- Decide what your campaign's voice and tone will be. When you send out emails asking for donations, will you address the recipient as "friend" and stress the urgency of donating so you can continue to fight for them? Or will you personalize each email and use a more low-key, collaborative approach?
Those are just a few examples. The takeaway is that your online behavior should always support your campaign strategy. While you could probably get away with posting or sharing something that seems mean or "unpresidential," posting something that contradicts who you say you are could be deadly to your campaign. Trust me on this -- if there are inconsistencies, Twitter will find them and broadcast them to the world. And you'll have to waste valuable time, resources, and public trust to explain those inconsistencies away.
Remember that the most common-sense digital policies still apply
The 2016 election didn't abolish all of the rules. Some still apply and should definitely be included in your digital policies:
- Claim every domain you can think of that a supporter might type into a search engine. Jeb Bush not claiming www.jebbush.com (the official campaign domain was www.jeb2016.com) was a rookie mistake, and he deserved to have his supporters redirected to Trump's site.
- Choose your campaign's Twitter handle wisely. It should be obvious, not clever or cutesy. In addition, consider creating accounts with possible variations of the Twitter handle you chose so that no one else can use them.
- Give the same care to selecting hashtags. When considering a hashtag, conduct a search to understand its current use -- it might not be what you think! When making up new hashtags, try to avoid anything that could be hijacked for a different purpose -- one that might end up embarrassing you.

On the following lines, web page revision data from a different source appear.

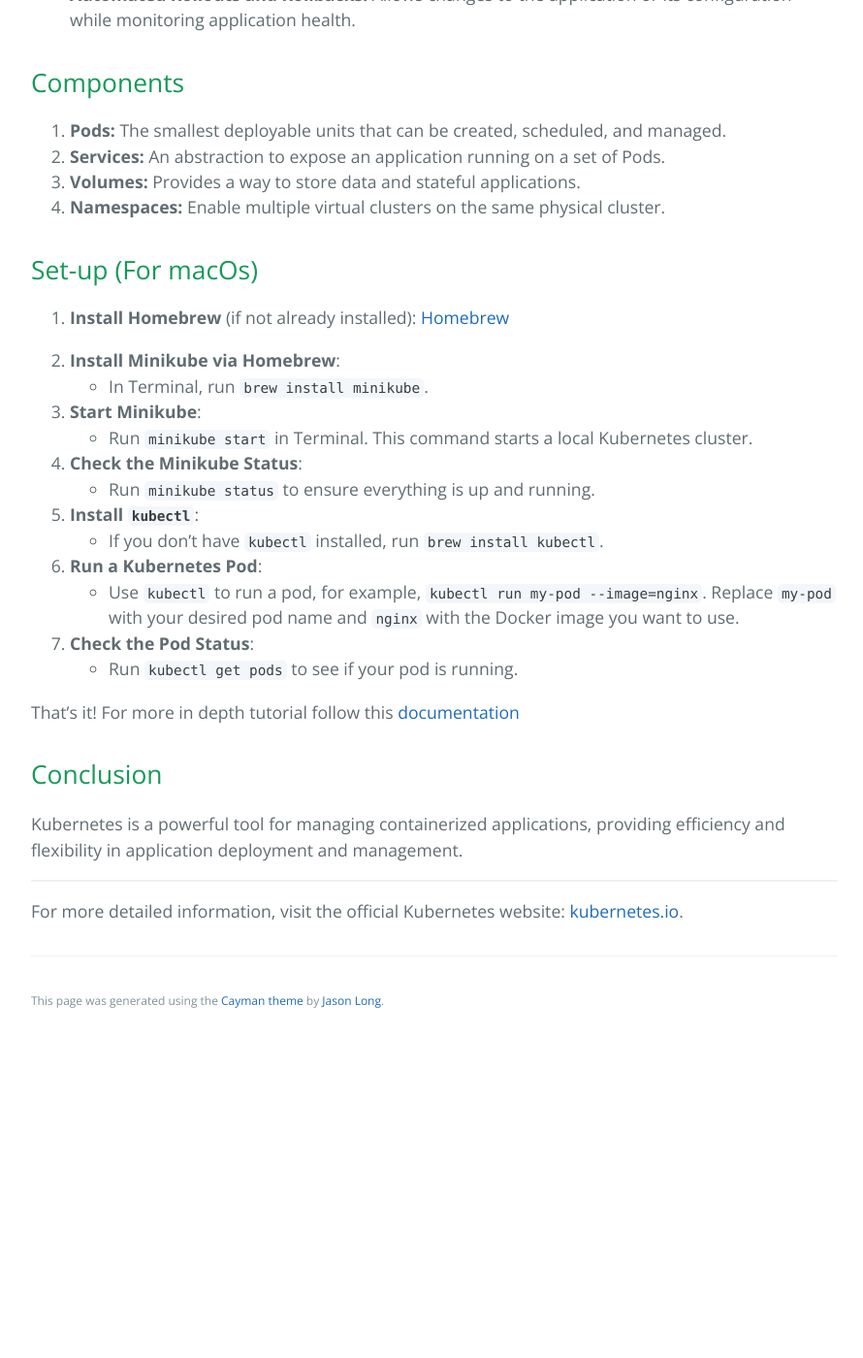
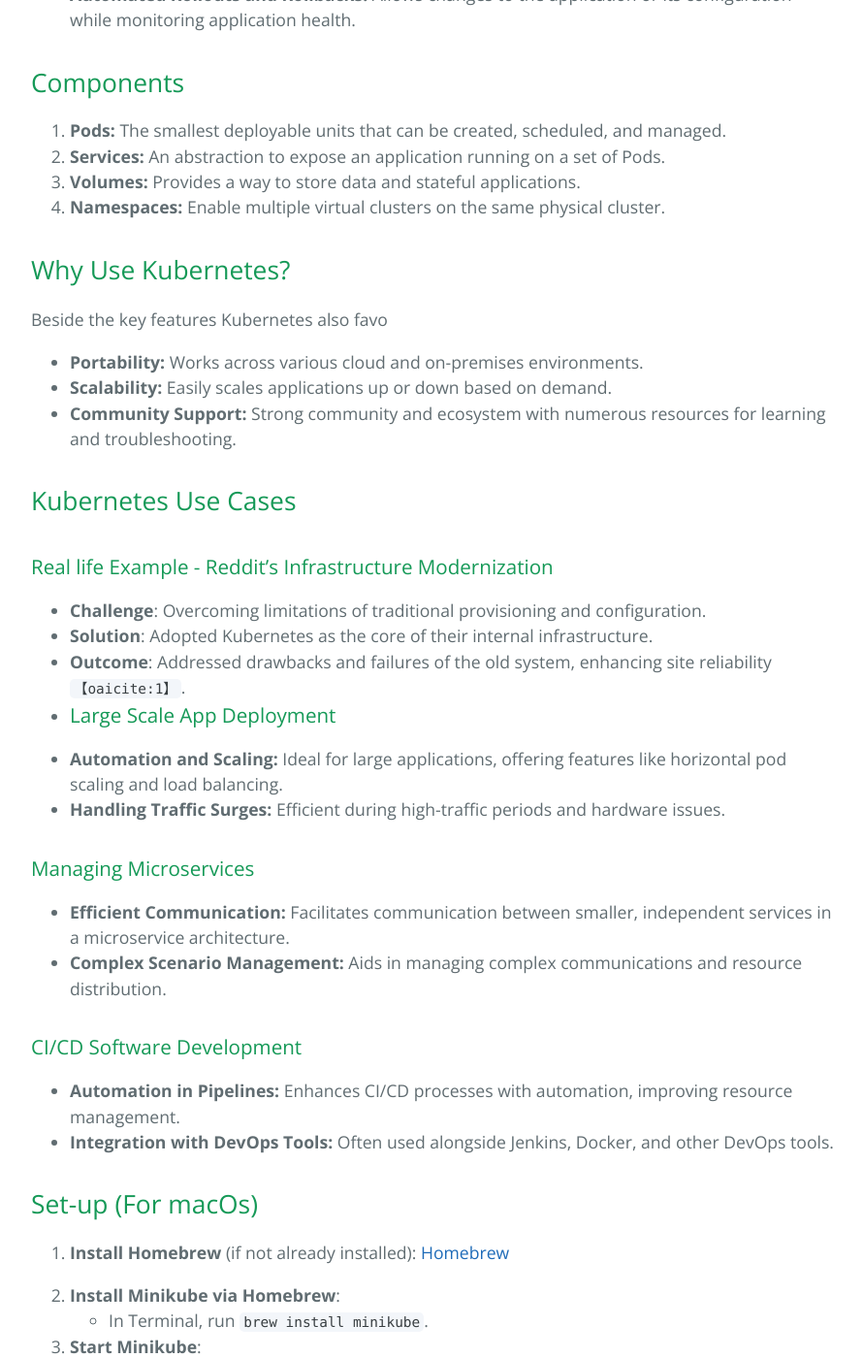
Before and after one commit to learning-software-engineering/learning-software-engineering.github.io, a Jekyll site: the page built from Topics/Development_Process/kubernetes.md, in a window 1280 px wide and 1400 px high, scrolled down 824 px. Shown: the whole window at 97% size, without its empty margins (192-1082 px from the left). Built offline with Jekyll 4.4.1, drawn with Linux system fonts in a browser that asks for light colours; our own code applies the rules of GitHub Pages for plain Markdown files; before the commit the page ends 1898 px from its top, so only the background shows below that.

Commit message:
Added Use cases examples

```diff
--- a/Topics/Development_Process/kubernetes.md
+++ b/Topics/Development_Process/kubernetes.md
@@ -18,6 +18,32 @@ Kubernetes, also known as K8s, is an open-source platform that automates the man
 2. **Services:** An abstraction to expose an application running on a set of Pods.
 3. **Volumes:** Provides a way to store data and stateful applications.
 4. **Namespaces:** Enable multiple virtual clusters on the same physical cluster.
+
+## Why Use Kubernetes?
+Beside the key features Kubernetes also favo
+- **Portability:** Works across various cloud and on-premises environments.
+- **Scalability:** Easily scales applications up or down based on demand.
+- **Community Support:** Strong community and ecosystem with numerous resources for learning and troubleshooting.
+
+## Kubernetes Use Cases
+
+### Real life Example - Reddit's Infrastructure Modernization
+- **Challenge**: Overcoming limitations of traditional provisioning and configuration.
+- **Solution**: Adopted Kubernetes as the core of their internal infrastructure.
+- **Outcome**: Addressed drawbacks and failures of the old system, enhancing site reliability&#8203;``【oaicite:1】``&#8203;.
+-
+### Large Scale App Deployment
+- **Automation and Scaling:** Ideal for large applications, offering features like horizontal pod scaling and load balancing.
+- **Handling Traffic Surges:** Efficient during high-traffic periods and hardware issues.
+
+### Managing Microservices
+- **Efficient Communication:** Facilitates communication between smaller, independent services in a microservice architecture.
+- **Complex Scenario Management:** Aids in managing complex communications and resource distribution.
+
+### CI/CD Software Development
+- **Automation in Pipelines:** Enhances CI/CD processes with automation, improving resource management.
+- **Integration with DevOps Tools:** Often used alongside Jenkins, Docker, and other DevOps tools.
+
 
 ## Set-up (For macOs)
 1. **Install Homebrew** (if not already installed):
```
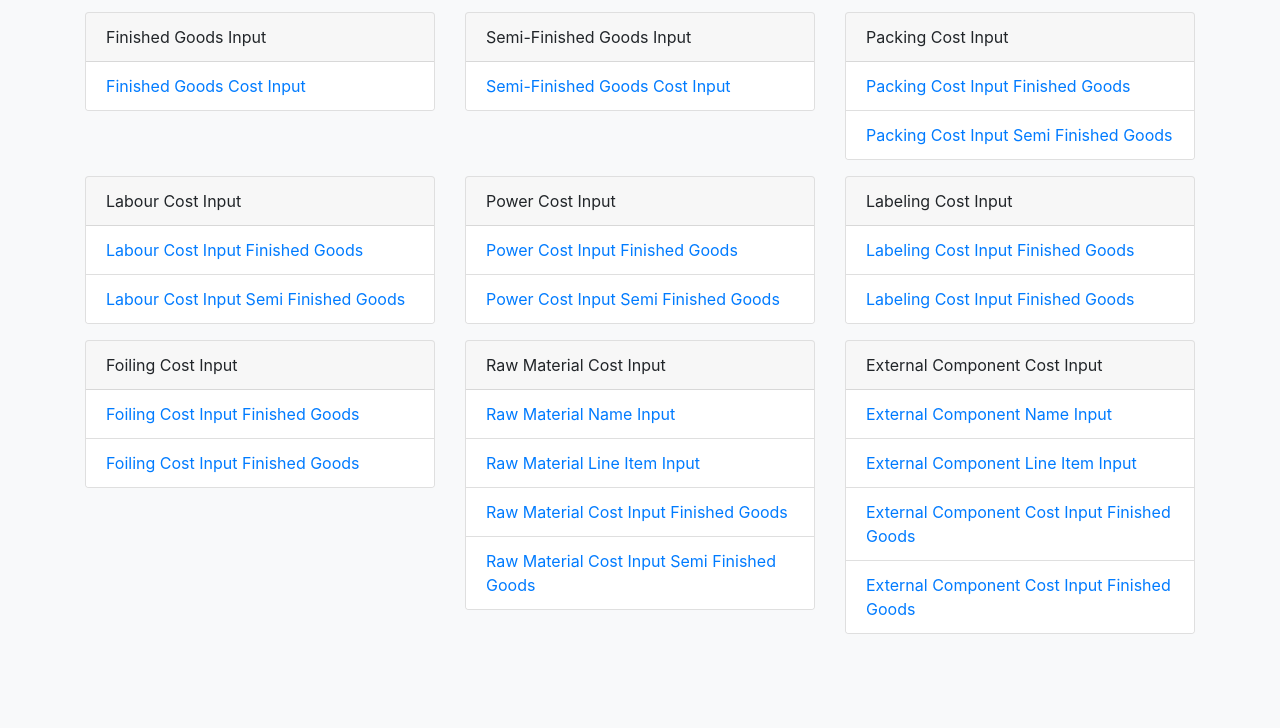
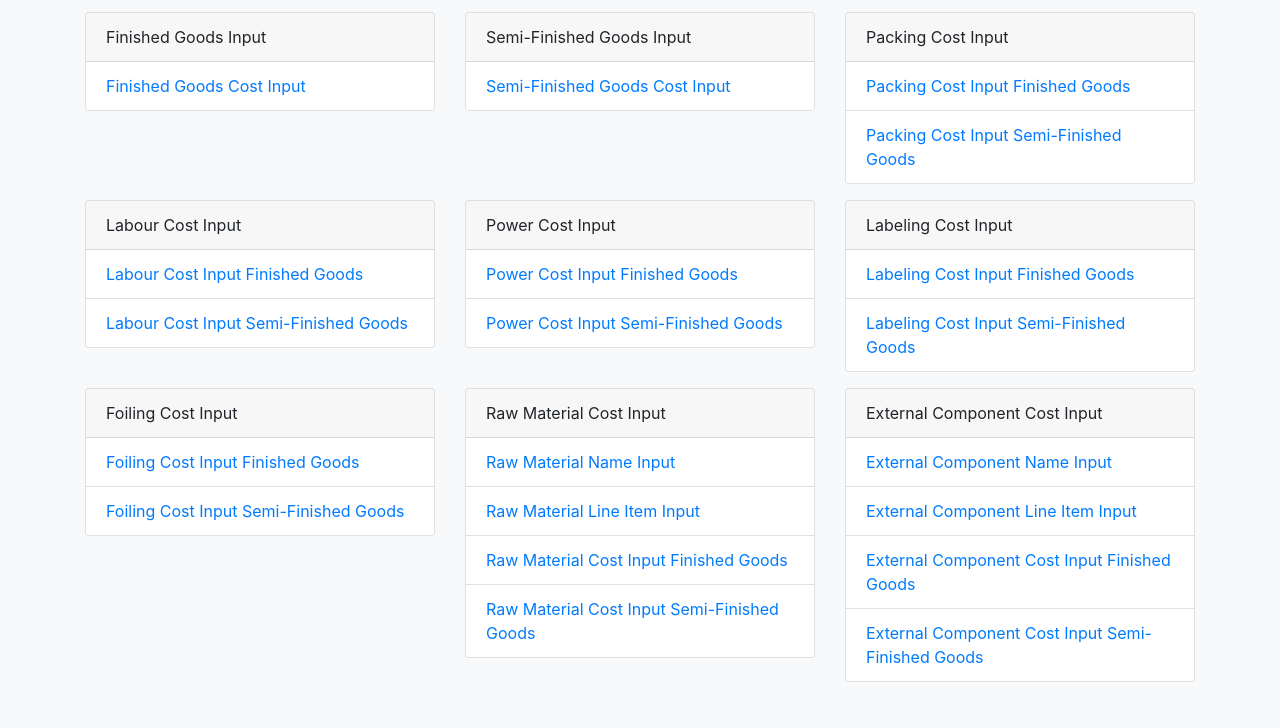
Before and after one commit to spgdaman/kenprod, a Django app: page /cogs/ in a window 1280 px wide. Shown: the part 72-800 px from the top of the page. Run offline with Django 4.2, Linux system fonts and the light colour scheme; some libraries are stand-ins or nearby versions.

Commit message:
minor name change on semi-finished goods name

```diff
--- a/templates/cogs/welcome.html
+++ b/templates/cogs/welcome.html
@@ -38,7 +38,7 @@
                 </div>
                 <ul class="list-group list-group-flush">
                     <li class="list-group-item"><a href="{% url 'packing_input_fg' %}">Packing Cost Input Finished Goods</a></li>
-                    <li class="list-group-item"><a href="{% url 'packing_input_sfg' %}">Packing Cost Input Semi Finished Goods</a></li>
+                    <li class="list-group-item"><a href="{% url 'packing_input_sfg' %}">Packing Cost Input Semi-Finished Goods</a></li>
                 </ul>
             </div>
         </div>
@@ -53,7 +53,7 @@
                 </div>
                 <ul class="list-group list-group-flush">
                     <li class="list-group-item"><a href="{% url 'labour_input_fg' %}">Labour Cost Input Finished Goods</a></li>
-                    <li class="list-group-item"><a href="{% url 'labour_input_sfg' %}">Labour Cost Input Semi Finished Goods</a></li>
+                    <li class="list-group-item"><a href="{% url 'labour_input_sfg' %}">Labour Cost Input Semi-Finished Goods</a></li>
                 </ul>
             </div>
         </div>
@@ -65,7 +65,7 @@
                 </div>
                 <ul class="list-group list-group-flush">
                     <li class="list-group-item"><a href="{% url 'power_input_fg' %}">Power Cost Input Finished Goods</a></li>
-                    <li class="list-group-item"><a href="{% url 'power_input_sfg' %}">Power Cost Input Semi Finished Goods</a></li>
+                    <li class="list-group-item"><a href="{% url 'power_input_sfg' %}">Power Cost Input Semi-Finished Goods</a></li>
                 </ul>
             </div>
         </div>
@@ -77,7 +77,7 @@
                 </div>
                 <ul class="list-group list-group-flush">
                     <li class="list-group-item"><a href="{% url 'label_input_fg' %}">Labeling Cost Input Finished Goods</a></li>
-                    <li class="list-group-item"><a href="{% url 'label_input_sfg' %}">Labeling Cost Input Finished Goods</a></li>
+                    <li class="list-group-item"><a href="{% url 'label_input_sfg' %}">Labeling Cost Input Semi-Finished Goods</a></li>
                 </ul>
             </div>
         </div>
@@ -94,7 +94,7 @@
                 </div>
                 <ul class="list-group list-group-flush">
                     <li class="list-group-item"><a href="{% url 'foiling_input_fg' %}">Foiling Cost Input Finished Goods</a></li>
-                    <li class="list-group-item"><a href="{% url 'foiling_input_sfg' %}">Foiling Cost Input Finished Goods</a></li>
+                    <li class="list-group-item"><a href="{% url 'foiling_input_sfg' %}">Foiling Cost Input Semi-Finished Goods</a></li>
                 </ul>
             </div>
         </div>
@@ -109,7 +109,7 @@
                     <li class="list-group-item"><a href="{% url 'raw_material_category_input' %}">Raw Material Name Input</a></li>
                     <li class="list-group-item"><a href="{% url 'raw_material_category_line_item_input' %}">Raw Material Line Item Input</a></li>
                     <li class="list-group-item"><a href="{% url 'raw_material_finished_goods_input' %}">Raw Material Cost Input Finished Goods</a></li>
-                    <li class="list-group-item"><a href="{% url 'raw_material_semi_finished_goods_input' %}">Raw Material Cost Input Semi Finished Goods</a></li>
+                    <li class="list-group-item"><a href="{% url 'raw_material_semi_finished_goods_input' %}">Raw Material Cost Input Semi-Finished Goods</a></li>
                 </ul>
             </div>
         </div>
@@ -124,7 +124,7 @@
                     <li class="list-group-item"><a href="{% url 'external_component_name_input' %}">External Component Name Input</a></li>
                     <li class="list-group-item"><a href="{% url 'external_component_line_item_input' %}">External Component Line Item Input</a></li>
                     <li class="list-group-item"><a href="{% url 'external_component_finished_goods_input' %}">External Component Cost Input Finished Goods</a></li>
-                    <li class="list-group-item"><a href="{% url 'external_component_semi_finished_goods_input' %}">External Component Cost Input Finished Goods</a></li>
+                    <li class="list-group-item"><a href="{% url 'external_component_semi_finished_goods_input' %}">External Component Cost Input Semi-Finished Goods</a></li>
                 </ul>
             </div>
         </div>
```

- Make sure that anyone authorized to Tweet, post, etc., on your behalf has a copy of your digital policies and understands the reasons behind them. (People are more likely to follow a rule if they understand why it's important.)
- Decide what you'll do if you make an online faux pas that starts a firestorm. What's your emergency plan?
- Consider sending an email to supporters who sign up on your website, thanking them for their support and suggesting ways (based on digital policies) they can help your messaging efforts. If you let them know how they can best help you, most should be happy to comply. It's a small ask that could prevent you from having to publicly disavow an ardent supporter.
- Make sure you're compliant with all applicable regulations: campaign finance, accessibility, privacy, etc. Adopt a double opt-in policy, so that users who sign up for your newsletter or email list through your website have to confirm by clicking on a link in an email. (And make sure your email template provides an easy way for people to unsubscribe.)
- Few people thought 2016 would end the way it did. And there's no way to predict quite yet what forces will shape the 2020 election. Careful tracking of your messaging (likes, shares, comments, etc.) will tell you if you're on track or if public opinion has shifted yet again. If so, your messaging needs to shift with it. Ideally, one person should be responsible for monitoring reaction to the campaign's messaging and for raising a red flag if reactions aren't what was expected.
Thankfully, the world hasn't completely lost its marbles
Whatever the outcome of the election may be, candidates now face a situation where long-standing rules of behavior no longer apply. You now have to make your own rules -- your own digital policies. You can't make assumptions about what the voting public will or won't accept. You can't assume that "They'll never vote for someone who acts like that"; neither can you assume, "Oh, I can get away with that, too." So do it right from the beginning. Because in this election, I predict that sound digital policies combined with authenticity will be your best friend.